After I got the epidural my doctor broke my water, and within an hour Hudson was here! The cool part was that John got to deliver our son. John helped me make it through the last part of delivery, as there was no one there to count for me or hold my legs - just John and I. We pulled it off together. Little did I know that after John caught Hudson he nearly caught his scrubs on fire with the kerosene open-flamed heater that had been turned on to warm up the room for the baby. Apparently they had set up the heater about 3 feet in back of where John was delivering but they did not tell him. When he stepped back after delivering Hudson, he noticed that his leg was feeling quite warm. He looked down and there was the flame and three holes burned into the scrubs that they'd given him. Craziness!

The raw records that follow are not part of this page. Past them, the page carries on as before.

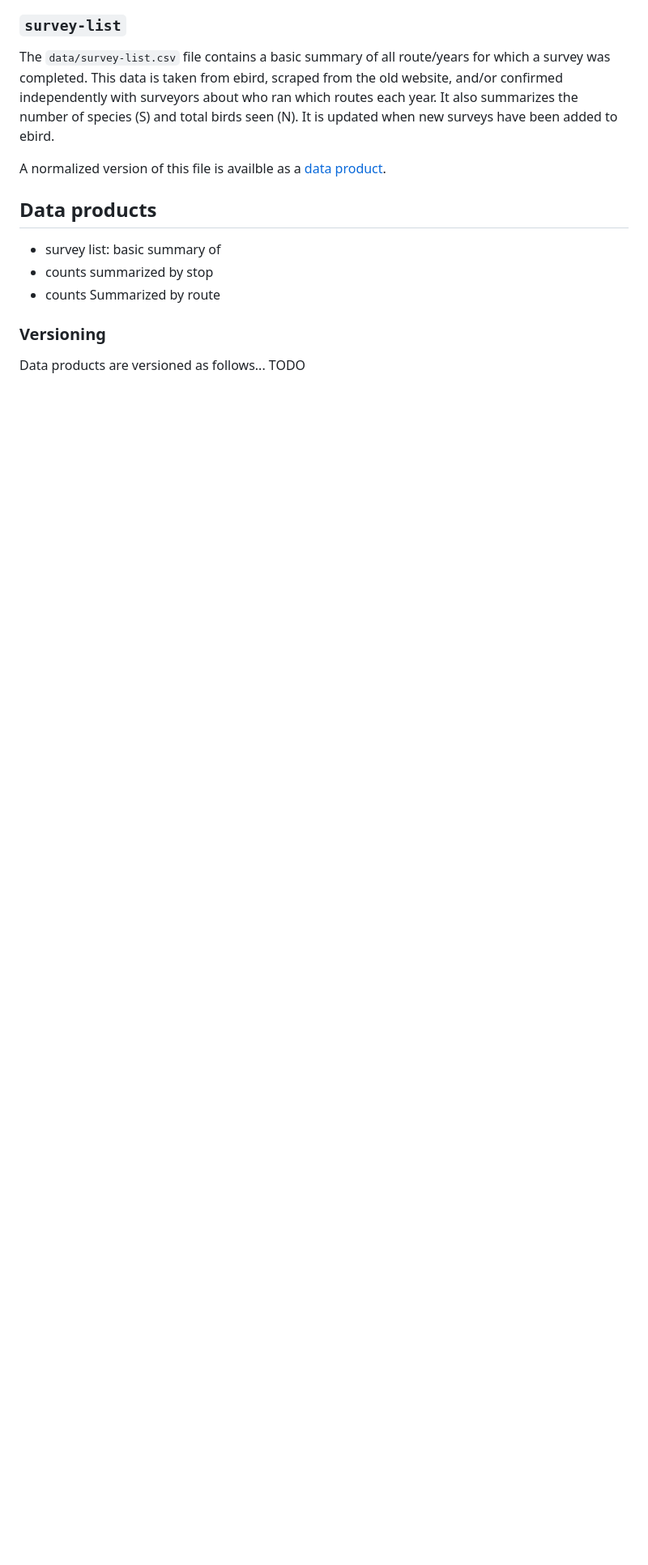
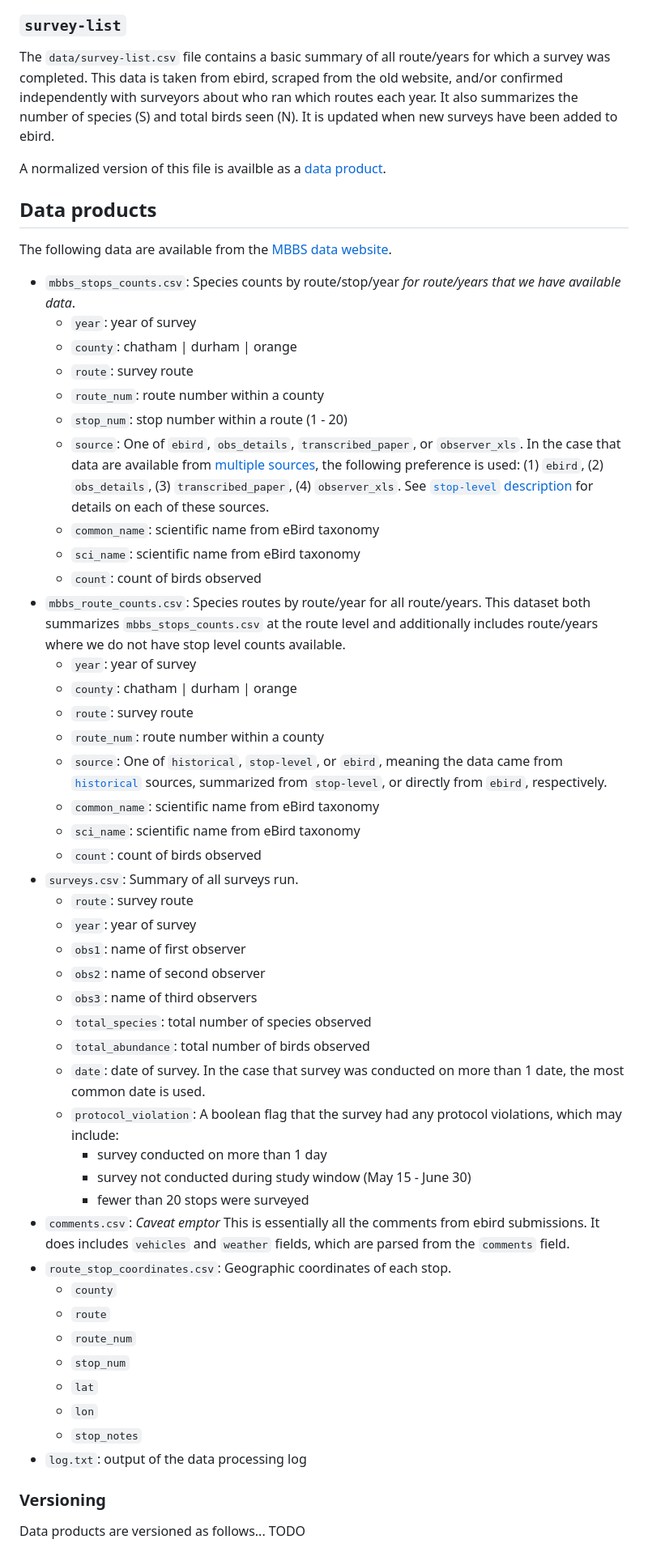
Before and after one commit to nc-minibbs/mbbs, a Markdown page: docs/data-pipeline.md, the part around the change printed below. Shown: that part at 81% size. GitHub-like rendering; blank space fills up the shorter version.

Commit message:
add info about output data

```diff
--- a/docs/data-pipeline.md
+++ b/docs/data-pipeline.md
@@ -176,9 +190,84 @@ A normalized version of this file is availble as a [data product](#data-products
 
 ## Data products
 
-* survey list: basic summary of
-* counts summarized by stop
-* counts Summarized by route
+The following data are available from the
+[MBBS data website](https://nc-minibbs.github.io/mbbs/).
+
+* `mbbs_stops_counts.csv`:
+Species counts by route/stop/year
+*for route/years that we have available data*.
+  * `year`: year of survey
+  * `county`: chatham | durham | orange
+  * `route`: survey route
+  * `route_num`: route number within a county
+  * `stop_num`: stop number within a route (1 - 20)
+  * `source`:
+    One of `ebird`, `obs_details`, `transcribed_paper`, or `observer_xls`.
+    In the case that data are available
+    from [multiple sources](#stop-level),
+    the following preference is used:
+    (1) `ebird`,
+    (2) `obs_details`,
+    (3) `transcribed_paper`,
+    (4) `observer_xls`.
+    See [`stop-level` description](#stop-level)
+    for details on each of these sources.
+  * `common_name`: scientific name from eBird taxonomy
+  * `sci_name`: scientific name from eBird taxonomy
+  * `count`: count of birds observed
+* `mbbs_route_counts.csv`:
+Species routes by route/year
+for all route/years.
+This dataset both summarizes `mbbs_stops_counts.csv` at the route level
+and additionally includes route/years where we do not have stop level
+counts available.
+  * `year`: year of survey
+  * `county`: chatham | durham | orange
+  * `route`: survey route
+  * `route_num`: route number within a county
+  * `source`:
+    One of `historical`, `stop-level`, or `ebird`,
+    meaning the data came from [`historical`](#historical) sources,
+    summarized from `stop-level`,
+    or directly from `ebird`,
+    respectively.
+  * `common_name`: scientific name from eBird taxonomy
+  * `sci_name`: scientific name from eBird taxonomy
+  * `count`: count of birds observed
+* `surveys.csv`:
+Summary of all surveys run.
+  * `route`: survey route
+  * `year`: year of survey
+  * `obs1`: name of first observer
+  * `obs2`: name of second observer
+  * `obs3`: name of third observers
+  * `total_species`: total number of species observed
+  * `total_abundance`: total number of birds observed
+  * `date`:
+    date of survey.
+    In the case that survey was conducted on more than 1 date,
+    the most common date is used.
+  * `protocol_violation`:
+    A boolean flag that the survey had any protocol violations,
+    which may include:
+    * survey conducted on more than 1 day
+    * survey not conducted during study window (May 15 - June 30)
+    * fewer than 20 stops were surveyed
+* `comments.csv`:
+*Caveat emptor*
+This is essentially all the comments from ebird submissions.
+It does includes `vehicles` and `weather` fields,
+which are parsed from the `comments` field.
+* `route_stop_coordinates.csv`:
+Geographic coordinates of each stop.
+  * `county`
+  * `route`
+  * `route_num`
+  * `stop_num`
+  * `lat`
+  * `lon`
+  * `stop_notes`
+* `log.txt`: output of the data processing log
 
 ### Versioning
 
```
Also changed, not shown: other parts of docs/data-pipeline.md (+23 -9 lines).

Finallly, Hudson Elias Washburn was born on July 3rd at 1:05pm weighing in at 5lbs, 14oz. What a tiny little guy! We both thought for sure he would be bigger than that, but I did only gain 25 lbs with this pregnancy. All of the walking we did over these last few weeks kept me from gaining weight I think.

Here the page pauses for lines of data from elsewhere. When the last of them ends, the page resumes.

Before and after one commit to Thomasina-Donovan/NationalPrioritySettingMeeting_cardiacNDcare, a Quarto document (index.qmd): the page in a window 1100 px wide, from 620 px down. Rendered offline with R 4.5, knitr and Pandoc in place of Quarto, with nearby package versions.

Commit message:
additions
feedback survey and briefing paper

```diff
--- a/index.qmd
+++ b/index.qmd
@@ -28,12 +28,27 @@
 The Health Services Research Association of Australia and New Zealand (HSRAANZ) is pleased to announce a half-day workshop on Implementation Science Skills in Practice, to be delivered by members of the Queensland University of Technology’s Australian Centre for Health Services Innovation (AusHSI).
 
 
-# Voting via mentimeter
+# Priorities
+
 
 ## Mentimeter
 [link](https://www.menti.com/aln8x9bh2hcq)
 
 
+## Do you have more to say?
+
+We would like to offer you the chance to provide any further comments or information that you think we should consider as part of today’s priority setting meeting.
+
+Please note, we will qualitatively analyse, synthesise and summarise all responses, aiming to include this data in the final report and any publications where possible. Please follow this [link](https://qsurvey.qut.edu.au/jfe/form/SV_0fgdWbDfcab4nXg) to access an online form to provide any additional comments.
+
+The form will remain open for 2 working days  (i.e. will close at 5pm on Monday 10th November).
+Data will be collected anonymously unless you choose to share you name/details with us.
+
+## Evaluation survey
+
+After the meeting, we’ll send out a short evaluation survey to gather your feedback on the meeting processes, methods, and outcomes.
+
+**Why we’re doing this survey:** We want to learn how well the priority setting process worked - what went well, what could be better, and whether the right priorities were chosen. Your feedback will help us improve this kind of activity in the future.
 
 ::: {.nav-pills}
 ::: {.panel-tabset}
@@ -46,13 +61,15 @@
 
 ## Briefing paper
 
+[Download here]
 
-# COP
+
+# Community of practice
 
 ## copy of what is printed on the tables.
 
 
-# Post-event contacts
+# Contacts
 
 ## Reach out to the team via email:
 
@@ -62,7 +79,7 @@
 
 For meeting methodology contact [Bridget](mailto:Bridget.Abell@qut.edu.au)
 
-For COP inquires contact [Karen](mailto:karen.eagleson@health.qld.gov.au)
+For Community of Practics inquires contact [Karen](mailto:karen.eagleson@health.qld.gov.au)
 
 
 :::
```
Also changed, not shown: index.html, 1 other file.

If you're interested in why we chose his name, we really admire Hudson Taylor and his willingness to be one of the first missionaries to serve God in central China. He inspired many people to serve God including Nate Saint and Billy Graham. There are many very interesting books about him if you'd like to learn more. Hudson's middle name is Spanish for Elijah and means "The Lord is my God". We hope that someday Hudson will make the Lord his God and that he will serve Him wherever the Lord leads him to serve.
So shortly after delivery they wisked Hudson away saying they wanted to keep him for observation. John explained to the pediatrician that we wanted to breastfeed, and the pediatrician said, "No problem," and that he would be right up - so three hours later Hudson still was not in our room! John had to hunt around the hospital to find our son and once he did they told him he would be up to our room at 4pm. So at 4pm he was still not there and we sure did miss him! At about 5 pm he finally arrived in our room. Things just work a little differently here - that is all there is to it.
We were happy to have our little guy and we left the hospital the next day. I did take a few pictures of our hospital room. We had a TV which was in purple because it was a little old but otherwise worked fine. The room had a bathroom attached with a shower, but it wasn't stocked. There were no towels or soap which made washing our hands a little interesting, but again it worked out. I cannot complain though becuase John had a couch to sleep on and I had a bed that was electric and could move up and down!
This was one of the nicest hospitals in Arequipa and we feel blessed to have had Hudson here. As the fourth of the July rolled around the next day I felt a much deeper gratitude and appreciation for our country.
The kids have still been really sick so we started treatment for Giardia yesterday. They have definitely improved over the last 24 hours so we are hoping this solves our problem. Poor Caleb has lost a fair amount of weight, and Hannah has been super grumpy - understandably so. We have had some LONG days and nights with our sick children and our new little guy. Pray that we can all get healthy again!